Philip Massey

Lowell Observatory, 1400 W Mars Hill Road, Flagstaff, AZ 86001, USA

and Margaret M. Hanson

Department of Physics, University of Cincinnati, PO Box 210011, Cincinnati, OH 45221-0011

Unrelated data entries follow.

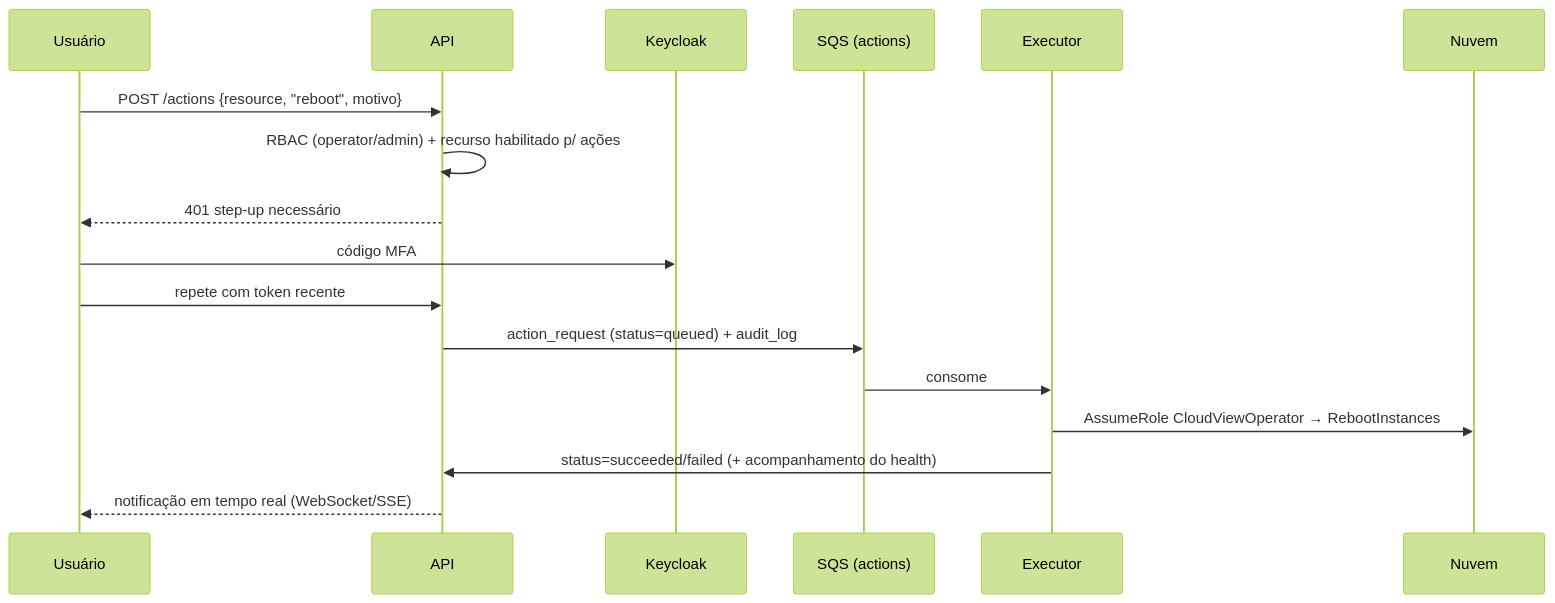
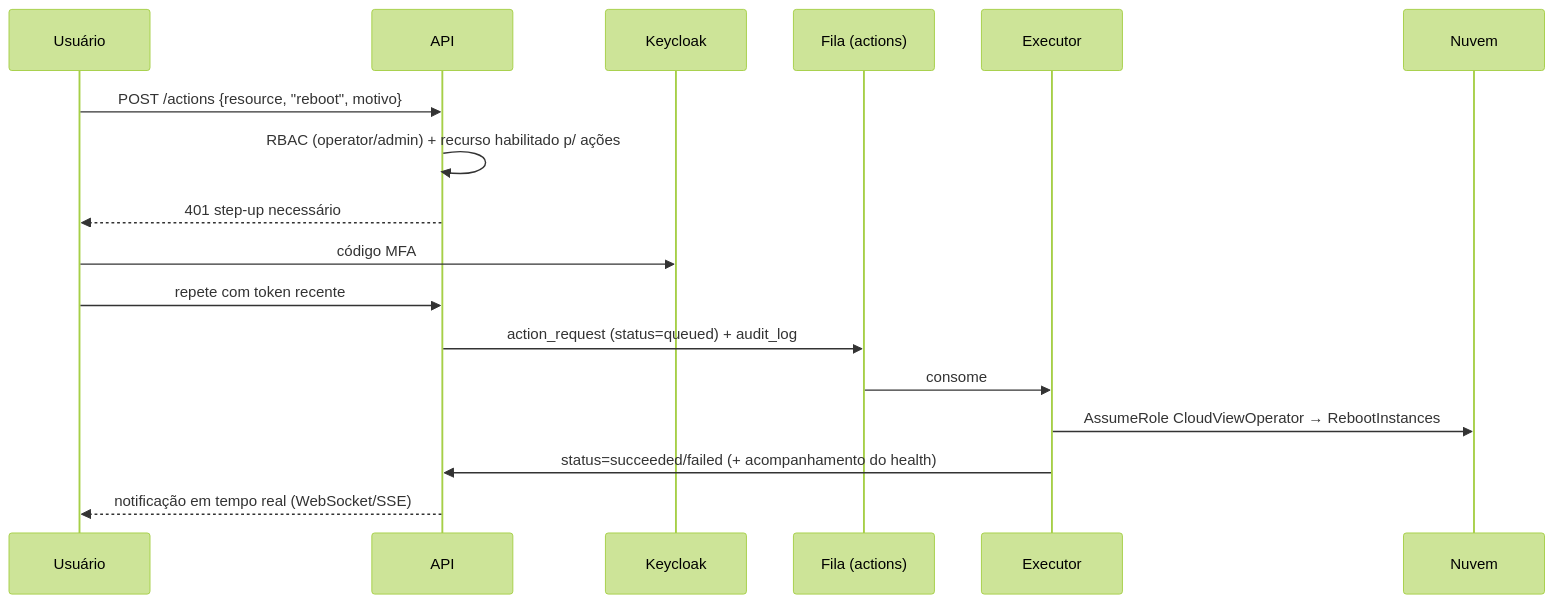
The second of 2 diagrams in docs/ARCHITECTURE.md (faiole/cloud-view), drawn with Mermaid (forest theme) before and after one commit. The commit also changed other lines of this file and 83 other files, not shown here.

````diff
--- a/docs/ARCHITECTURE.md
+++ b/docs/ARCHITECTURE.md
@@ -250,19 +249,19 @@
 ```mermaid
 sequenceDiagram
     participant U as Usuário
     participant API
     participant KC as Keycloak
-    participant Q as SQS (actions)
+    participant Q as Fila (actions)
     participant EX as Executor
     participant C as Nuvem
     U->>API: POST /actions {resource, "reboot", motivo}
     API->>API: RBAC (operator/admin) + recurso habilitado p/ ações
     API-->>U: 401 step-up necessário
     U->>KC: código MFA
     U->>API: repete com token recente
     API->>Q: action_request (status=queued) + audit_log
     Q->>EX: consome
     EX->>C: AssumeRole CloudViewOperator → RebootInstances
     EX->>API: status=succeeded/failed (+ acompanhamento do health)
     API-->>U: notificação em tempo real (WebSocket/SSE)
 ```
````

Abstract: Spectroscopy is one of the most important tools that an astronomer has for studying the universe. This chapter begins by discussing the basics, including the different types of optical spectrographs, with extension to the ultraviolet and the near-infrared. Emphasis is given to the fundamentals of how spectrographs are used, and the trade-offs involved in designing an observational experiment. It then covers observing and reduction techniques, noting that some of the standard practices of flat-fielding often actually degrade the quality of the data rather than improve it. Although the focus is on point sources, spatially resolved spectroscopy of extended sources is also briefly discussed. Discussion of differential extinction, the impact of crowding, multi-object techniques, optimal extractions, flat-fielding considerations, and determining radial velocities and velocity dispersions provide the spectroscopist with the fundamentals needed to obtain the best data. Finally the chapter combines the previous material by providing some examples of real-life observing experiences with several typical instruments.

The paper is in pdf format.